LJWorld.com weblogs On the Transition to a Sustainable Paradigm
Good news: The Lawrence Peak Oil Plan is Finished!
In April 2007, Films For Action screened The End of Suburbia to an audience of 180 people, and launched a campaign to have the Lawrence City Commission create a Peak Oil Task force, which would study the local impacts of peak oil and propose recommendations for the city to take action on.
At this time, Films For Action mailed to every commissioner and many of the planning commissioners a copy of The End of Suburbia along with many research documents and a proposed resolution for Lawrence. We also met with two of the commissioners to discuss the idea of a task force. After this, the campaign went into hibernation for a year, when it was picked up again by the Sustainability Action Network, a local sustainability advocacy group (of which I am a member). After giving a presentation on the issue to the City Commission, we were successful in seeing the commission pass the resolution, and now, finally, after a lot of hard work from the Task Force, they've finally finished their report!
The final report will be presented to our City commissioners this Tuesday, December 13th at 6:30pm at City Hall.
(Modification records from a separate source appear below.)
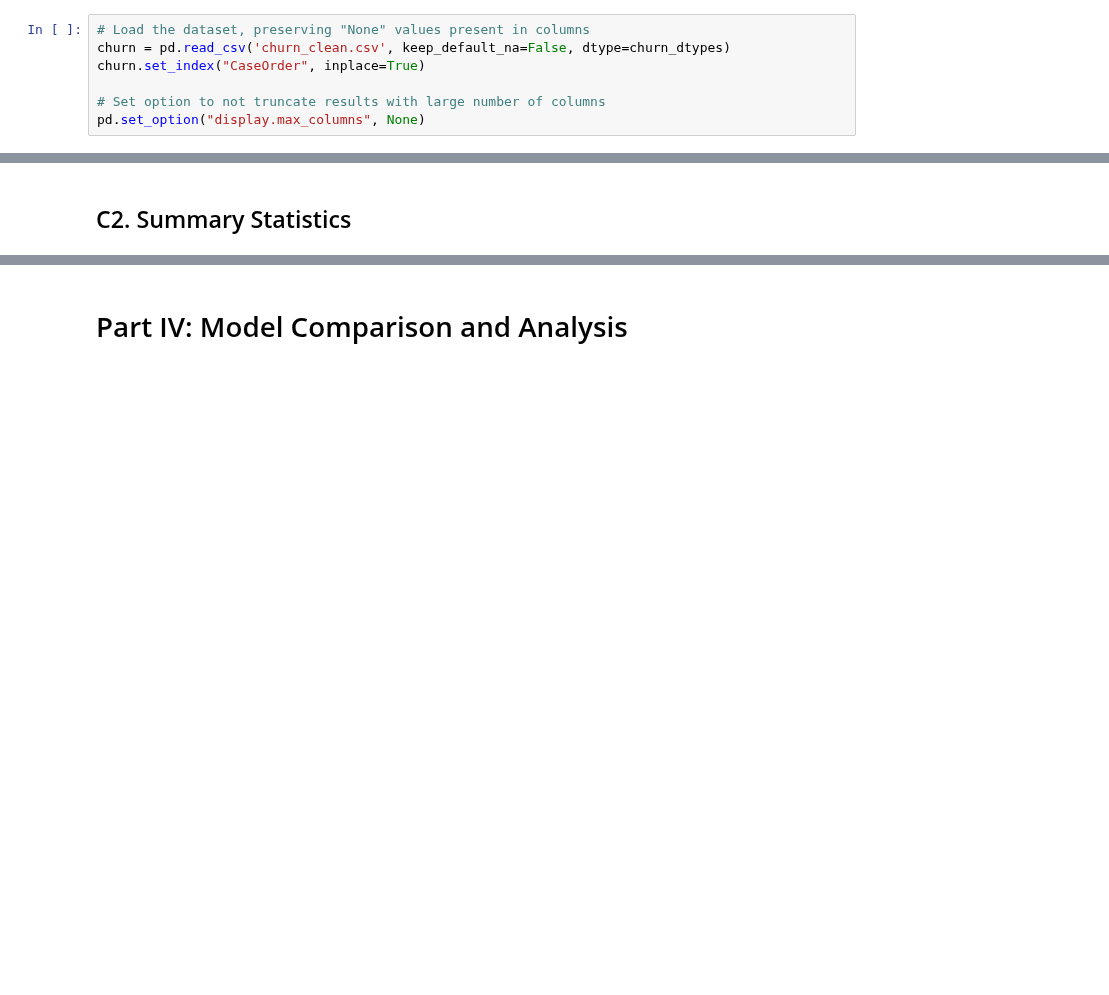
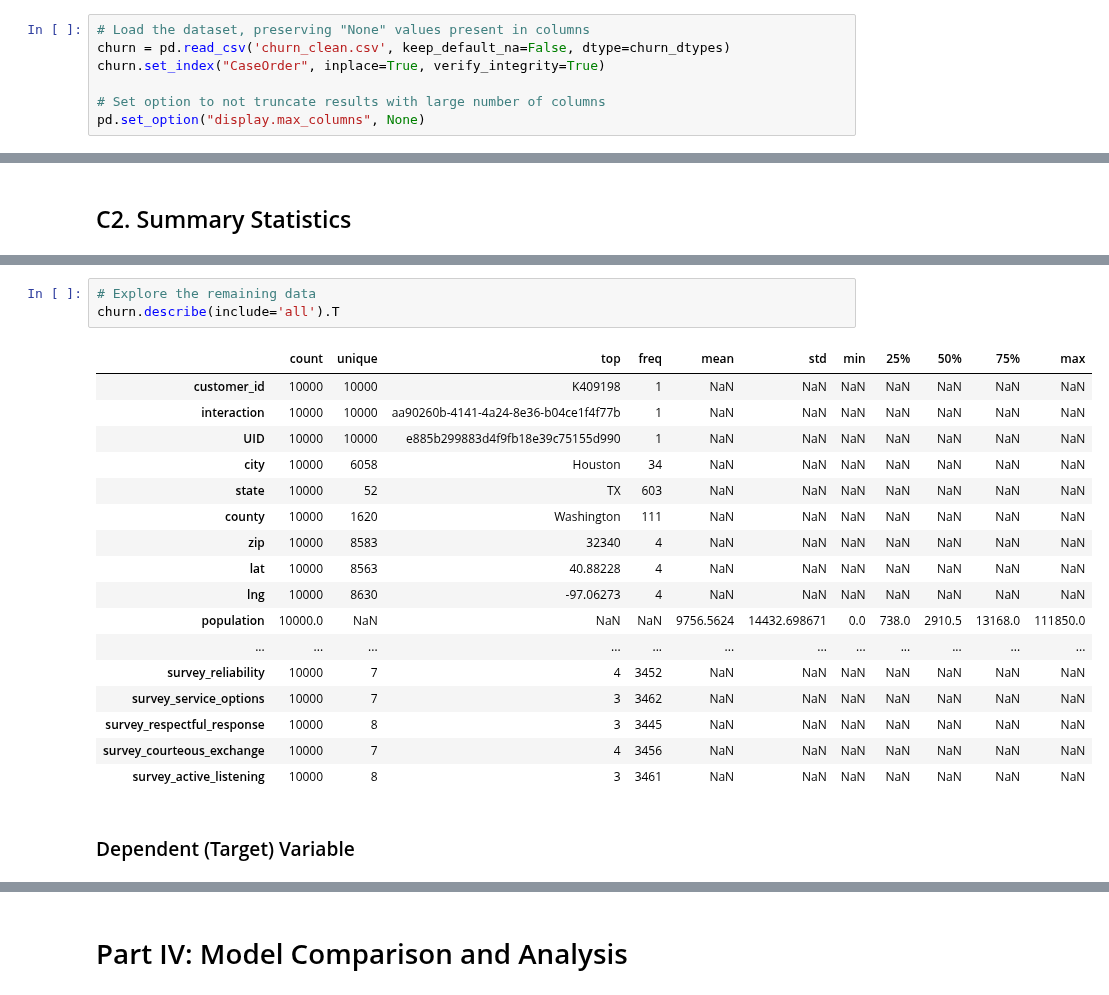
Before and after one commit to smmurdock/WGU-MSDA-DS, a Jupyter notebook: D208 Task 1/Murdock_Shanay D208 Task 1 PA Churn.ipynb, the cells around one changed output, grey strips where cells are left out. Saved outputs shown, nothing was run; the diff lists cells and outputs as text; blank space fills up the shorter version.

```diff
--- a/D208 Task 1/Murdock_Shanay D208 Task 1 PA Churn.ipynb
+++ b/D208 Task 1/Murdock_Shanay D208 Task 1 PA Churn.ipynb
@@ -137,7 +137,7 @@ churn_dtypes = {
 # %%
 # Load the dataset, preserving "None" values present in columns
 churn = pd.read_csv('churn_clean.csv', keep_default_na=False, dtype=churn_dtypes)
-churn.set_index("CaseOrder", inplace=True)
+churn.set_index("CaseOrder", inplace=True, verify_integrity=True)
 
 # Set option to not truncate results with large number of columns
 pd.set_option("display.max_columns", None)
@@ -607,0 +534,23 @@ The 336 outlier values originally in `income` have been reduced down to 135 outl
+# %%
+# Explore the remaining data
+churn.describe(include='all').T
+# %% [output]
+|  | count | unique | top | freq | mean | std | min | 25% | 50% | 75% | max |
+| customer_id | 10000 | 10000 | K409198 | 1 | NaN | NaN | NaN | NaN | NaN | NaN | NaN |
+| interaction | 10000 | 10000 | aa90260b-4141-4a24-8e36-b04ce1f4f77b | 1 | NaN | NaN | NaN | NaN | NaN | NaN | NaN |
+| UID | 10000 | 10000 | e885b299883d4f9fb18e39c75155d990 | 1 | NaN | NaN | NaN | NaN | NaN | NaN | NaN |
+| city | 10000 | 6058 | Houston | 34 | NaN | NaN | NaN | NaN | NaN | NaN | NaN |
+| state | 10000 | 52 | TX | 603 | NaN | NaN | NaN | NaN | NaN | NaN | NaN |
+| county | 10000 | 1620 | Washington | 111 | NaN | NaN | NaN | NaN | NaN | NaN | NaN |
+| zip | 10000 | 8583 | 32340 | 4 | NaN | NaN | NaN | NaN | NaN | NaN | NaN |
+| lat | 10000 | 8563 | 40.88228 | 4 | NaN | NaN | NaN | NaN | NaN | NaN | NaN |
+| lng | 10000 | 8630 | -97.06273 | 4 | NaN | NaN | NaN | NaN | NaN | NaN | NaN |
+| population | 10000.0 | NaN | NaN | NaN | 9756.5624 | 14432.698671 | 0.0 | 738.0 | 2910.5 | 13168.0 | 111850.0 |
+| ... | ... | ... | ... | ... | ... | ... | ... | ... | ... | ... | ... |
+| survey_reliability | 10000 | 7 | 4 | 3452 | NaN | NaN | NaN | NaN | NaN | NaN | NaN |
+| survey_service_options | 10000 | 7 | 3 | 3462 | NaN | NaN | NaN | NaN | NaN | NaN | NaN |
+| survey_respectful_response | 10000 | 8 | 3 | 3445 | NaN | NaN | NaN | NaN | NaN | NaN | NaN |
+| survey_courteous_exchange | 10000 | 7 | 4 | 3456 | NaN | NaN | NaN | NaN | NaN | NaN | NaN |
+| survey_active_listening | 10000 | 8 | 3 | 3461 | NaN | NaN | NaN | NaN | NaN | NaN | NaN |
+# %% [markdown]
+### Dependent (Target) Variable
```
Also changed, not shown: parts of 41 cells of this notebook.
I encourage everyone that's interested and in support of the City adopting this plan to come down and voice and/or show their support. Many thanks go to S.A.N., the City Commission and the Sustainability Advisory board for taking leadership on this issue. It made Lawrence one of around a dozen of the first cities in the U.S. to pass such a resolution.
Of course, after the plan is adopted, the real work begins, so let's all see what we can do to help the city implement the recommended actions, and think of new ideas to take us even further. If it takes a village to raise a child, the same must be true to create sustainable communities. Directing the future of a city is a tough job, and it seems funny sometimes to think a handful of people could do it alone, without much democratic participation from all the other people who live there. Our city planners (and democracy itself) will surely benefit if we can all think about ways we can get involved in improving our city on a regular basis.
Finally, I want to give special thanks to Michael Almon, a member of S.A.N. who also served on the Peak Oil Task Force for the last two years. Michael has been working tirelessly to help make Lawrence a more sustainable and wonderful place to live, for so many years, and I just have to give him my thanks for all the hard work and dedication he has given to these projects.